- a marked-up copy of the specification showing the proposed amendments;
- a clean copy of the proposed amended specification;
- a statement of the reasons for the request, including an explanation of how and where in the specification the proposed amendments are supported by the specification as filed; and
- a declaration stating there are no proceedings before the court relating to the invention.
The official fee for post-acceptance amendments is NZ$500 (as at the time of this article).
The request for leave to amend is published in the Journal and assessed by IPONZ. If IPONZ does not accept the request for leave to amend, the applicant is given a three-month period (extendible by one month) to reply. This may include further amendments, or arguing against the issues raised. If the request is deemed allowable, this is published in the Journal and there is a further two-month opposition period (extendible by up to three months), during which interested parties can oppose the proposed amendment.

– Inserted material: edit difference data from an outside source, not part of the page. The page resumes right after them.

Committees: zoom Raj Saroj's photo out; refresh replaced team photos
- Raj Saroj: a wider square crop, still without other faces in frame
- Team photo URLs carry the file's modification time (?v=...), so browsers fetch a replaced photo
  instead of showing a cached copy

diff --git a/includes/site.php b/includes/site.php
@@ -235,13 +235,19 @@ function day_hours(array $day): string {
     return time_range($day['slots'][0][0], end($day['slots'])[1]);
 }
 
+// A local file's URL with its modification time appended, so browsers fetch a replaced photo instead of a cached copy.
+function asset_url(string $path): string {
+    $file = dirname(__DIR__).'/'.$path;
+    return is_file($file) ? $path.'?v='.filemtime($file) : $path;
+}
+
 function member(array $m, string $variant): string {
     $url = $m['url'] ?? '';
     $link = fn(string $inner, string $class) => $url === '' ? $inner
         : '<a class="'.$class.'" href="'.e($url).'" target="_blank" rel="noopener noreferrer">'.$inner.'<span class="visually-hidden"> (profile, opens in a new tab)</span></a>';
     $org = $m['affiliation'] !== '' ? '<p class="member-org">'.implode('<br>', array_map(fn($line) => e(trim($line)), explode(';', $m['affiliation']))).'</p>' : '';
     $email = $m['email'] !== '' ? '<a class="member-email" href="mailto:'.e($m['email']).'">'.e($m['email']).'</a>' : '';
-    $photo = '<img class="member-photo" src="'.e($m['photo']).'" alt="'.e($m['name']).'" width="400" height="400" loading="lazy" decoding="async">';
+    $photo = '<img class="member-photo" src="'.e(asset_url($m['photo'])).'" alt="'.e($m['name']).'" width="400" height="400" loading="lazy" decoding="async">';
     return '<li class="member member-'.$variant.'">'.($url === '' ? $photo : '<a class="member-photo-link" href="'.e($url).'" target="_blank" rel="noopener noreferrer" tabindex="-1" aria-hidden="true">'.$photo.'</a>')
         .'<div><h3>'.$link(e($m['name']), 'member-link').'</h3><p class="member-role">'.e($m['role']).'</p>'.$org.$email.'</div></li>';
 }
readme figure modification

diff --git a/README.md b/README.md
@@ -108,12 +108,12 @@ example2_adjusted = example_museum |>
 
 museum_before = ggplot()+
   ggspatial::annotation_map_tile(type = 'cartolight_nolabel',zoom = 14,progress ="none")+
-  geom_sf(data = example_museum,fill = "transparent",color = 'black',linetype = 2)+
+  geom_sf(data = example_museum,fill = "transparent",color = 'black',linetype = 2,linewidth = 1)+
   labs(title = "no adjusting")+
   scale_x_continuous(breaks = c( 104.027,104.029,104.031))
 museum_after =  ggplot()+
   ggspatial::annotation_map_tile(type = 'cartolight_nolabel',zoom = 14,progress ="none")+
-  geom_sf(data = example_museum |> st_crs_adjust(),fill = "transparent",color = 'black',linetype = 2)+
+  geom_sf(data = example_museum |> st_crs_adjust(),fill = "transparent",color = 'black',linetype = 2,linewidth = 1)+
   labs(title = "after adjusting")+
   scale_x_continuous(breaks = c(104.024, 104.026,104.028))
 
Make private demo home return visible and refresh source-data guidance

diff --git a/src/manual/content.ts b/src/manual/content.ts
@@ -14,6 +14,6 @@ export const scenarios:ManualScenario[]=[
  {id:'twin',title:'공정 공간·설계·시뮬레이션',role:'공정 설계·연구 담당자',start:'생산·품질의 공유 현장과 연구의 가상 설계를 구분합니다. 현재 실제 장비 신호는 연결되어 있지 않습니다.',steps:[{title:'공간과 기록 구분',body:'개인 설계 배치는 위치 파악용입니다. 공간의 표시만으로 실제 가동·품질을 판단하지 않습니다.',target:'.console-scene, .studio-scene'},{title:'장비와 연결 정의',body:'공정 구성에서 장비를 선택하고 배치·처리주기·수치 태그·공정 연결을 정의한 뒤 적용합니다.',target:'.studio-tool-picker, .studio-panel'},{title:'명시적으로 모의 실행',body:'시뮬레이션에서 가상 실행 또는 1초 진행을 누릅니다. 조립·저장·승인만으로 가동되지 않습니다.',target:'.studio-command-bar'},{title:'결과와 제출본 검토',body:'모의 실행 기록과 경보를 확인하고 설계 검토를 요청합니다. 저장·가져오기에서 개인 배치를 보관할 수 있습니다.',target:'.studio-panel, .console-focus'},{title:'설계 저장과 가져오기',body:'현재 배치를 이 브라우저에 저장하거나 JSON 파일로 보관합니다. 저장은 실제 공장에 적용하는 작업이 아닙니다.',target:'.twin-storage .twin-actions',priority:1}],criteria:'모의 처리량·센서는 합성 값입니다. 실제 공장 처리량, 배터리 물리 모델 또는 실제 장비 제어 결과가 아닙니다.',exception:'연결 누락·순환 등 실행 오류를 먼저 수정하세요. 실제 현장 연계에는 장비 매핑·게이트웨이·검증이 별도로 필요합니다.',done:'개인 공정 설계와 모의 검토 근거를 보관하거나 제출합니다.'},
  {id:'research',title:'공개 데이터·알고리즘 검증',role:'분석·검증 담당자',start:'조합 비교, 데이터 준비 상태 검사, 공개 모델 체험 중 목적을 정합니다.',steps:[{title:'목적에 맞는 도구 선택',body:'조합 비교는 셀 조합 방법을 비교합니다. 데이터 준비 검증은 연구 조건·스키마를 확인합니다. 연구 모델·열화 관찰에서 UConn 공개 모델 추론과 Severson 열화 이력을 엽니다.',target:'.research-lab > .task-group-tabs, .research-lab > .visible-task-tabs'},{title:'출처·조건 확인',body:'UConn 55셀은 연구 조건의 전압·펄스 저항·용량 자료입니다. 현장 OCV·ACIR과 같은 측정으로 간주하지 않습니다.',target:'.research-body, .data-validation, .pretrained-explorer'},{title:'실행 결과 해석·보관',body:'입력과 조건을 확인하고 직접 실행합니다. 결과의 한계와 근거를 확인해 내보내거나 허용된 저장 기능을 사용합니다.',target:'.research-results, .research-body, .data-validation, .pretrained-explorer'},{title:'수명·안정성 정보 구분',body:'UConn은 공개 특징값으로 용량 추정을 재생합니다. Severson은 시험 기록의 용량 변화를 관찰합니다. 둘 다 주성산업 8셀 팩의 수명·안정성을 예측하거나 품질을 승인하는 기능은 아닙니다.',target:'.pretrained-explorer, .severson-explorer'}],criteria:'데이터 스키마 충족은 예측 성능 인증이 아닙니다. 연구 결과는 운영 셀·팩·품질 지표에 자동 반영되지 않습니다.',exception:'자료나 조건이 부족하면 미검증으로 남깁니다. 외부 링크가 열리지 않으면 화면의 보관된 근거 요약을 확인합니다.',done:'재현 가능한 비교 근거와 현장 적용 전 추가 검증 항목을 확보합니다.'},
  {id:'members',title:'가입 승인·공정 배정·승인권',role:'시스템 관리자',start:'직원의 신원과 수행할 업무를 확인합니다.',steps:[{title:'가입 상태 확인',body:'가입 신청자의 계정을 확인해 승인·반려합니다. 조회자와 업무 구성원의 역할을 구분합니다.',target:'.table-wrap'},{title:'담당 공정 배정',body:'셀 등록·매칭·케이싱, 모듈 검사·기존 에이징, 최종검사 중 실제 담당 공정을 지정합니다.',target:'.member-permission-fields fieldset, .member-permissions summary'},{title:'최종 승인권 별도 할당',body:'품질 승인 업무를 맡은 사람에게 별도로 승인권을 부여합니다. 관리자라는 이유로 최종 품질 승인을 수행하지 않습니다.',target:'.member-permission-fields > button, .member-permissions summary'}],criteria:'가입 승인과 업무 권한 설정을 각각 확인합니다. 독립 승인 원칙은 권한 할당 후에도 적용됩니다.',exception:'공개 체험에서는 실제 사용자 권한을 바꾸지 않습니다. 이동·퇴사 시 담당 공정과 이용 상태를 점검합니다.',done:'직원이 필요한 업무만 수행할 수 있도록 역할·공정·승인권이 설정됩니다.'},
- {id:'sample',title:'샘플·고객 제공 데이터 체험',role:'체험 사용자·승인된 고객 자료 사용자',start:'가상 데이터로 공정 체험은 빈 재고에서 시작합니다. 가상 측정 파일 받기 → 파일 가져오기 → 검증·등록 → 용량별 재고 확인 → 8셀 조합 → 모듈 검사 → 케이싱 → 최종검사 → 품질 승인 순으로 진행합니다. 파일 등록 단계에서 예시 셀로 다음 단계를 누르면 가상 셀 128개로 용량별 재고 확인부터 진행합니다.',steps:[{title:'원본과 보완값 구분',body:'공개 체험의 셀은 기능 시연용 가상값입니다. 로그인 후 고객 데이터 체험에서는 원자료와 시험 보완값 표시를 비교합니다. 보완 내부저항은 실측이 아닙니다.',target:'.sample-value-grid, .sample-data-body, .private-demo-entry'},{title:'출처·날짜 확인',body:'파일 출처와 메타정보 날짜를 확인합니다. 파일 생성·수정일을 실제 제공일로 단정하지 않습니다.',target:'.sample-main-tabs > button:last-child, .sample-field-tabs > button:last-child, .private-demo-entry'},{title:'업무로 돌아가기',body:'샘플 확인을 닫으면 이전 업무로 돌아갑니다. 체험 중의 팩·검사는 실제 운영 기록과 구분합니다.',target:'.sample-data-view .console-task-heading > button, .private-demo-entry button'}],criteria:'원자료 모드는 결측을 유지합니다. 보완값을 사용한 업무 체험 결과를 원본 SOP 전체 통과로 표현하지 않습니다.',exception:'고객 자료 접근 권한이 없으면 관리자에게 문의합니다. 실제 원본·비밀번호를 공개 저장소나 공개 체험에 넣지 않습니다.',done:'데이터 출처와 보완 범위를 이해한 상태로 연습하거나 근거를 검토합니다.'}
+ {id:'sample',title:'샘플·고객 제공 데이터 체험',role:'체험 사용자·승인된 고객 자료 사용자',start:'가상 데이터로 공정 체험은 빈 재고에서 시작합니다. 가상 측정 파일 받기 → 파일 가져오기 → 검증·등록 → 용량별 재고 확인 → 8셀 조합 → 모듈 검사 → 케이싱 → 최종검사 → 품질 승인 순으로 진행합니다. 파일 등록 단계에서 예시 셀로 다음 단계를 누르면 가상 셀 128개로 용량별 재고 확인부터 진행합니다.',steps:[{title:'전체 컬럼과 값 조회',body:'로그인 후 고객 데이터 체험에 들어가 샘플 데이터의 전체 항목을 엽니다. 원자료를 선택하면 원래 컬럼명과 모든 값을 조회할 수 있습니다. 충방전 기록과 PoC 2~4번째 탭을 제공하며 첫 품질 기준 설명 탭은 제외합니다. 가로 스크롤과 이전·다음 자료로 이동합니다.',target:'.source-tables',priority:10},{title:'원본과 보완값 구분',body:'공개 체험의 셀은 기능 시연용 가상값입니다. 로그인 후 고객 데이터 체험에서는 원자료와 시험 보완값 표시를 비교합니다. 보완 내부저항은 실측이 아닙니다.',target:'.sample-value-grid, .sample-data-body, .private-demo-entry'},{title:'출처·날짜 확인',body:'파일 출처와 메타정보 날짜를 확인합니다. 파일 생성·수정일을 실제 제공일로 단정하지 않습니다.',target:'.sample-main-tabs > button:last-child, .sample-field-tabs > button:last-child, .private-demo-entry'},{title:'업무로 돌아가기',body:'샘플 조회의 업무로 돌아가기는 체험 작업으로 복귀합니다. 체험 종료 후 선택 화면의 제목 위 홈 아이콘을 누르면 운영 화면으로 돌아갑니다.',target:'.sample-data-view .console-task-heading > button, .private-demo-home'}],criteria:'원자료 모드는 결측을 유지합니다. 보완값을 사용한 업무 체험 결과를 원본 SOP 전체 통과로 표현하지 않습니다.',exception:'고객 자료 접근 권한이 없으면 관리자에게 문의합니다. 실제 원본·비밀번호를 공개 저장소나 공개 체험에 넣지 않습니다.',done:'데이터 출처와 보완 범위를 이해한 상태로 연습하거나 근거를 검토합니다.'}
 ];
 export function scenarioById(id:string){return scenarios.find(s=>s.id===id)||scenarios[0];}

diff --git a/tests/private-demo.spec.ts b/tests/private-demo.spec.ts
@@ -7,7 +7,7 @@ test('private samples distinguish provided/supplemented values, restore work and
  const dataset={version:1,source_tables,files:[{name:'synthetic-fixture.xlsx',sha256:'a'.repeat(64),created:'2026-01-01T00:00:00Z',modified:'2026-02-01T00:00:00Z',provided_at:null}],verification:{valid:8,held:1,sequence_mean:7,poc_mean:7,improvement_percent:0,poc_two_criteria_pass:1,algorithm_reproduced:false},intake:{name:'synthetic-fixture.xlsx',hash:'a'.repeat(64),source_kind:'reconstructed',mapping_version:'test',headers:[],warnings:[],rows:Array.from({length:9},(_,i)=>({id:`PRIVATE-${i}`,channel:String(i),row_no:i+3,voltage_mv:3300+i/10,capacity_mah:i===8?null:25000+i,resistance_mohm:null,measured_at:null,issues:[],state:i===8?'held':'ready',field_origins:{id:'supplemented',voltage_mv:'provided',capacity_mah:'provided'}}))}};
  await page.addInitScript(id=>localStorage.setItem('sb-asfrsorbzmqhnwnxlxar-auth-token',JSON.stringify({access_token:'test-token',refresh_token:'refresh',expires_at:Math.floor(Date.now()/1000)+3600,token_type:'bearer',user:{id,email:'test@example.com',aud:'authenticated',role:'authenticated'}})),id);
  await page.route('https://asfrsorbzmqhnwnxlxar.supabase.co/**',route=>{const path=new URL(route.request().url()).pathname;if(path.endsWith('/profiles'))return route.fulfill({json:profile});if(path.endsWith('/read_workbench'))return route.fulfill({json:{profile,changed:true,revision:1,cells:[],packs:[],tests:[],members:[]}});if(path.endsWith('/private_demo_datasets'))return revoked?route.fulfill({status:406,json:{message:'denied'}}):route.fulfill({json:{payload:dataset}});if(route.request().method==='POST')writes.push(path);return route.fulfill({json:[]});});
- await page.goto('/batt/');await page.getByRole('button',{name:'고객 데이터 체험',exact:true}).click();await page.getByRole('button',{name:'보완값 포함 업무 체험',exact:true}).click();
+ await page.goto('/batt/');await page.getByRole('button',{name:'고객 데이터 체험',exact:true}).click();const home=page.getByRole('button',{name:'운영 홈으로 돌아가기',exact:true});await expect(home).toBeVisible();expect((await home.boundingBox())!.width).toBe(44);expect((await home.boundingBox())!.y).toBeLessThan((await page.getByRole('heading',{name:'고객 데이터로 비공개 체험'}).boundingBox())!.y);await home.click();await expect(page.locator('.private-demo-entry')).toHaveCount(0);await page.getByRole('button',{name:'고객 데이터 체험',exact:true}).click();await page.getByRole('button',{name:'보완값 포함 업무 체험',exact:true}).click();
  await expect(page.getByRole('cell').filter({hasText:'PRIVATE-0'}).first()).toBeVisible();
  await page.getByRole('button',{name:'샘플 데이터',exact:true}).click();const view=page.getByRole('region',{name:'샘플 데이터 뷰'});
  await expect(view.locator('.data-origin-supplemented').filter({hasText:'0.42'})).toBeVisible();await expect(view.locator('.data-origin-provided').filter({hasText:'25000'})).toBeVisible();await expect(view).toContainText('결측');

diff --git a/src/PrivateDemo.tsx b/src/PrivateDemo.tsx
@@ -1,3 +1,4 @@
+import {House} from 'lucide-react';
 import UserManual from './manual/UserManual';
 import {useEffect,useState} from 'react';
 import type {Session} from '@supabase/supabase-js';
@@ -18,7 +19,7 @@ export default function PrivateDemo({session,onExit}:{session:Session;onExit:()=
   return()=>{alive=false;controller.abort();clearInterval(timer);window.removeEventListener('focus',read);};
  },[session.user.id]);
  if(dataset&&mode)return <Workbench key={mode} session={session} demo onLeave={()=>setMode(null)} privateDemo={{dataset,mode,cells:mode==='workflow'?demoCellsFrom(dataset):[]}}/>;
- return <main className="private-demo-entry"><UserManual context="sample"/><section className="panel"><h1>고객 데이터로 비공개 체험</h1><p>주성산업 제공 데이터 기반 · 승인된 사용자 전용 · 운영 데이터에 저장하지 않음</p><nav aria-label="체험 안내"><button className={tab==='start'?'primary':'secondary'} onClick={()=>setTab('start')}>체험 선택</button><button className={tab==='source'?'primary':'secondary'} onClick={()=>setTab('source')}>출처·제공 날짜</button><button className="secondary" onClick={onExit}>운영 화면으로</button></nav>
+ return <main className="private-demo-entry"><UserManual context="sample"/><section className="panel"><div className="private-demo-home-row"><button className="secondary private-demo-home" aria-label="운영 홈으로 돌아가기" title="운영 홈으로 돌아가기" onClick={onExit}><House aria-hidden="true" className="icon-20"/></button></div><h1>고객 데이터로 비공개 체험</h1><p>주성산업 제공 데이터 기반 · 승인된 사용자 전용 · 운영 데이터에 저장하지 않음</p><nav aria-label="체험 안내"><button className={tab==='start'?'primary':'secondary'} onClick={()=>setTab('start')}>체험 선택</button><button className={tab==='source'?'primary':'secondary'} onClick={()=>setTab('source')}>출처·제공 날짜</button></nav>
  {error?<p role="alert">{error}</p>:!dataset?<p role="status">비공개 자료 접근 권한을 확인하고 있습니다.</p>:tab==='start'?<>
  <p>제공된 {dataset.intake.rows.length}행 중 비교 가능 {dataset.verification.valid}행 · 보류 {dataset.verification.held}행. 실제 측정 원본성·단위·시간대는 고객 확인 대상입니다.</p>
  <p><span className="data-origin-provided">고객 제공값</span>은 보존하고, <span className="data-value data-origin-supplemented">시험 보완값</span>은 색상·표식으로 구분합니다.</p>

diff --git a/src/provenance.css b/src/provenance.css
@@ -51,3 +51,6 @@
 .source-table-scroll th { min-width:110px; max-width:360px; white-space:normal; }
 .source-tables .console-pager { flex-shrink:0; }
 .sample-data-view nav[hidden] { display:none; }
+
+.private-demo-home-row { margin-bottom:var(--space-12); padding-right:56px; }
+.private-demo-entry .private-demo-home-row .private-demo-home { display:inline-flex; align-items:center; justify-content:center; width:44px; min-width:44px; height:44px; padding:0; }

There are no statutory deadlines for when a post-acceptance amendment can be requested in New Zealand, however case law indicates the amendment should be requested without delay once a reason to file the amendment is discovered (such as becoming aware of new prior art).
Obtaining a post-acceptance amendment requires careful drafting of the amendment to ensure it meets the relevant criteria. If you need more information or would like help filing a post-acceptance amendment in New Zealand, please get in touch with one of our team of experts, who can assist with making sure your application has the best chance of success.